As expected, one of the seven open items relates to concrete degradation found in some areas of Seabrook Station’s subterranean walls, due to alkali-silica reaction within the concrete. ASR is more commonly in transportation structures like bridges and roads, where mitigation has been successful. But Seabrook Station is the first nuclear power plant to discover and report its presence within parts of the plant’s structure.
Occurring when moisture is present, alkali-silica reaction is a slow chemical reaction between the alkaline cement and reactive silica found in some aggregates used to make concrete. ASR forms a gel that expands, causing micro-cracks that affect concrete properties, but which can take five to 15 years to show up.
According to the safety evaluation report, the other six items include:

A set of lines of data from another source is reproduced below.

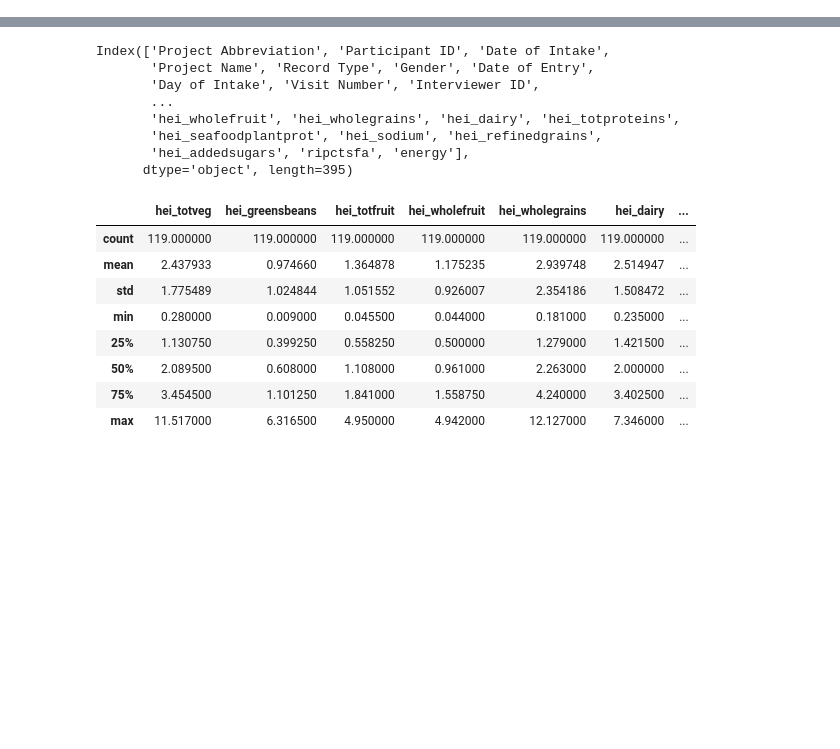
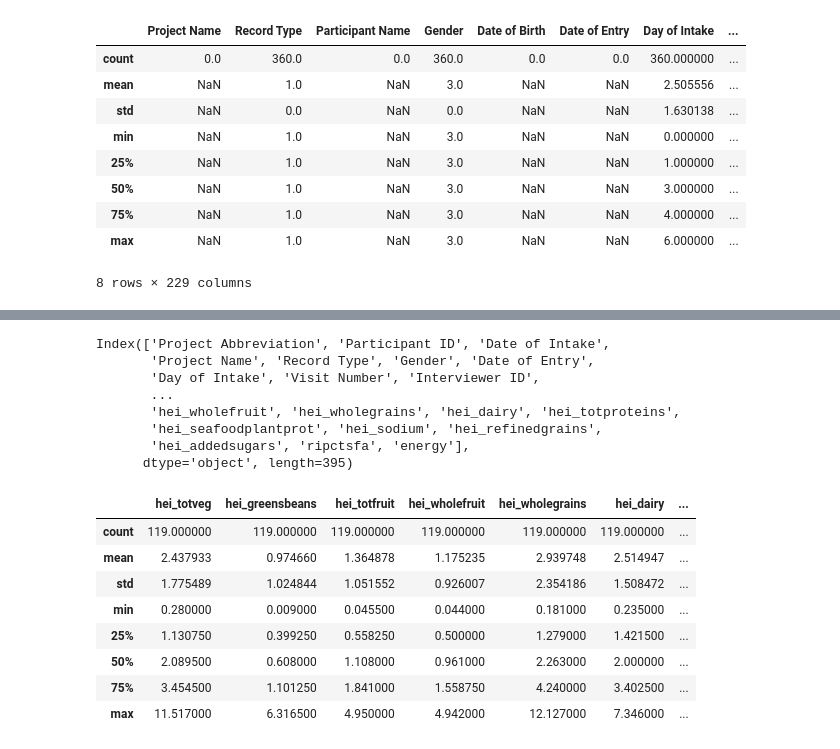
Before and after one commit to niblunc/BCP, a Jupyter notebook: HEI/HEI/Adult check.ipynb, the cells around one changed output, grey strips where cells are left out. Drawn from its saved outputs; the diff is of its cells as text; code cells hidden in the pictures; blank space fills up the shorter version.

```diff
--- a/HEI/HEI/Adult check.ipynb
+++ b/HEI/HEI/Adult check.ipynb
@@ -329,0 +477,13 @@ Final dataframe size:  (360, 226)
+# %%
+df_dict['set_04'].describe()
+# %% [output]
+|  | Project Name | Record Type | Participant Name | Gender | Date of Birth | Date of Entry | Day of Intake | ... |
+| count | 0.0 | 360.0 | 0.0 | 360.0 | 0.0 | 0.0 | 360.000000 | ... |
+| mean | NaN | 1.0 | NaN | 3.0 | NaN | NaN | 2.505556 | ... |
+| std | NaN | 0.0 | NaN | 0.0 | NaN | NaN | 1.630138 | ... |
+| min | NaN | 1.0 | NaN | 3.0 | NaN | NaN | 0.000000 | ... |
+| 25% | NaN | 1.0 | NaN | 3.0 | NaN | NaN | 1.000000 | ... |
+| 50% | NaN | 1.0 | NaN | 3.0 | NaN | NaN | 3.000000 | ... |
+| 75% | NaN | 1.0 | NaN | 3.0 | NaN | NaN | 4.000000 | ... |
+| max | NaN | 1.0 | NaN | 3.0 | NaN | NaN | 6.000000 | ... |
+8 rows × 229 columns
```
Also changed, not shown: parts of 13 cells of this notebook, 1 other file.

• Staff concern Seabrook Station has not, until now, implemented procedures and inspections to keep space between containment and containment enclosure buildings in a dewatered state.
• NextEra did not fully describe how it will use future operating experience to ensure the aging management program will remain effective for managing the aging effects during the period of extended operation, nor make clear how it intends to implement monitor operating experience on an ongoing basis to ensure effectiveness.
• Sufficient information was lacking to evaluate pressure-retaining bolting and component external surfaces surrounded by seal cap enclosures that may end up submerged due to ongoing leakage within the exposure.
• Sufficient information was lacking to judge if treated borated water environments will have sufficient control to determine if there will be adequate management of components.
• NRC staff had concerns whether the methodology used to develop pressure-temperature limits is consistent with requirements.
• NRC staff has concerns over the management of cracking due to primary water stress corrosion cracking on the primary coolant side of steam generator tube-to-tubesheet welds made or clad with nickle alloy.
Sheehan said there needs to be a resolution of all of the open items before the NRC will be able to issue a final decision on Seabrook Station’s application to operate for an additional 20 years.